Kate Hendry, University of Bristol, UK
Kate Hendry is a Royal Society University Research Fellow in the School of Earth Sciences at the University of Bristol. She received her MSci in Natural Sciences from Queens’ College, University of Cambridge, in 2004, before carrying out her DPhil in Antarctic Biogeochemistry at Oxford University with Ros Rickaby. Read more
Make a nomination for the 2017 Houtermans Award
before 15 November 2016.
About the Houtermans Award

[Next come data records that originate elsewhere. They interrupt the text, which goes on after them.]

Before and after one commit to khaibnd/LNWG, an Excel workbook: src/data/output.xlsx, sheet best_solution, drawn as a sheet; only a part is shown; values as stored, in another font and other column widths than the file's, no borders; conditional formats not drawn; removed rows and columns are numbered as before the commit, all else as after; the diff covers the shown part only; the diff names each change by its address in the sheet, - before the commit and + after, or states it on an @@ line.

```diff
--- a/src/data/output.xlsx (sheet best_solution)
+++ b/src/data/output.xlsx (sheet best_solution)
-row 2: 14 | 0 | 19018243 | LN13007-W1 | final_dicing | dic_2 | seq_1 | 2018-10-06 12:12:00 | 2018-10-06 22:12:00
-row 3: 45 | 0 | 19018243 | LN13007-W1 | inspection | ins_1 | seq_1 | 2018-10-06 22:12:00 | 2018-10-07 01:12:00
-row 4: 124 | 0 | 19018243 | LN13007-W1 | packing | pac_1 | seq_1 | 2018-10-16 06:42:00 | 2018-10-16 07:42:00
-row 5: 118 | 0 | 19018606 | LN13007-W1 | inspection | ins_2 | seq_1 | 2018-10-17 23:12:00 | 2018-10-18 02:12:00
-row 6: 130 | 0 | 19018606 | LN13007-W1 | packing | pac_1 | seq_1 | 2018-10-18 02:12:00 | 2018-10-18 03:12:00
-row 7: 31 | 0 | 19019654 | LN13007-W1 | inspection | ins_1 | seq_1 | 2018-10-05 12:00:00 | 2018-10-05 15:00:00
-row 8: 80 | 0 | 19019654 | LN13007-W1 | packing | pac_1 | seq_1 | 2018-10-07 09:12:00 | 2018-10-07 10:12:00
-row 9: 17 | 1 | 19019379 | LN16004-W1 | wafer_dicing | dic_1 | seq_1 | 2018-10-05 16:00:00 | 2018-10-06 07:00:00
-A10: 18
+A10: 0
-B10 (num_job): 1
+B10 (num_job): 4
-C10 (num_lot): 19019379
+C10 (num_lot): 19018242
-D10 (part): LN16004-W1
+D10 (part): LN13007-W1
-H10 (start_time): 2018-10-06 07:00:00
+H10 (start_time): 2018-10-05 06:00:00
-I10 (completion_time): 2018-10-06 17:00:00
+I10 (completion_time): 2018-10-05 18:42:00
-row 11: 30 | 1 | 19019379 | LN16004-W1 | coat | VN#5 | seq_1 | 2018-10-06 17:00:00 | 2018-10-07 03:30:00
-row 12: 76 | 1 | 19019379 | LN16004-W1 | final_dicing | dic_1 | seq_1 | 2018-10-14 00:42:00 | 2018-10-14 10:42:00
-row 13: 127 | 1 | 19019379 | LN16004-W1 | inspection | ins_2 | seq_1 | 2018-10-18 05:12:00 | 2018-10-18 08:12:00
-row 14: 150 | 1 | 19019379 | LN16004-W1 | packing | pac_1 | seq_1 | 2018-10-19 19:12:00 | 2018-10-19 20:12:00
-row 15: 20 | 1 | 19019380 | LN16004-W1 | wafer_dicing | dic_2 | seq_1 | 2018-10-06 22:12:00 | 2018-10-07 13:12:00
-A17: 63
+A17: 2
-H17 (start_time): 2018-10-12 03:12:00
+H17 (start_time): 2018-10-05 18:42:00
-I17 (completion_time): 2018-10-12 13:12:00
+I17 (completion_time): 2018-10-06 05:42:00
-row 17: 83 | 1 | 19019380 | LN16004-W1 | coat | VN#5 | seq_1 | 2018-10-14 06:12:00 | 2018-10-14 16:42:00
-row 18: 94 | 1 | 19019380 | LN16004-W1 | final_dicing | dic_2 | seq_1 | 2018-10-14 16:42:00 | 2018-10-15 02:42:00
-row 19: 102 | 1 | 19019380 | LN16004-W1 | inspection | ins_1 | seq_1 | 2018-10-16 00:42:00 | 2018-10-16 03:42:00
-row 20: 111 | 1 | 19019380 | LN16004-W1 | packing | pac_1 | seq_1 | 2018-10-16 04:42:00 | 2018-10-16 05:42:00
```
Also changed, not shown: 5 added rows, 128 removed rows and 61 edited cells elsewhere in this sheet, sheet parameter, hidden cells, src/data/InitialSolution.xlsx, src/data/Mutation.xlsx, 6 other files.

The Houtermans award is bestowed annually to a scientist within 12 years from the start of PhD, which must be completed. Eligibility is determined by the status of the candidate at the close of the year in which nominations are received and not the year the award is presented; hence, for the 2017 Houtermans Award, candidates should have started their PhD in 2004 at the earliest.
The award recognizes a single exceptional contribution to geochemistry, published as a single paper or a series of papers on a single topic. It is named in honor of Friedrich Georg Houtermans, a Dutch-Austrian-German physicist.
The award is presented annually at the Goldschmidt Conference. The award consists of an engraved medal, an honorarium (1000 Euros) and a certificate.
Former recipients of the Houtermans Award
- 2015 Caroline L. Peacock, University of Leeds, UK
- 2014 Liping Qin, University of Science and Technology of China
- 2013 James Day, Scripps Institution of Oceanography, USA
- 2012 Frédéric Moynier, Washington University in St. Louis, USA
- 2011 Maud Boyet, University of Clermont-Ferrand, France
- 2010 Karim Benzerara, University Pierre et Marie Curie, France
- 2009 Nathan Yee, Rutgers University, New Jersey, USA
- 2008 Nicolas Dauphas, University of Chicago, USA
- 2007 Steve Parman, Brown University, USA
- 2006 James Badro, Institut de Physique du Globe, France
- 2005 Mark E. Hodson, University of York, UK
- 2004 Albert Galy, University of Cambridge, UK
- 2003 Jess F. Adkins, California Institute of Technology, USA
- 2000 Gleb Prokrovsky, Geosciences Environnement Toulouse
- 1999 Eric Hauri, Carnegie Institute, USA
- 1998 Terry Plank, Columbia University, USA
- 1997 Ken Farley, Caltech, USA
- 1995 Marc Chaussidon, CNRS Nancy, France
- 1990 Michel Condomines, Geosciences Montpellier, France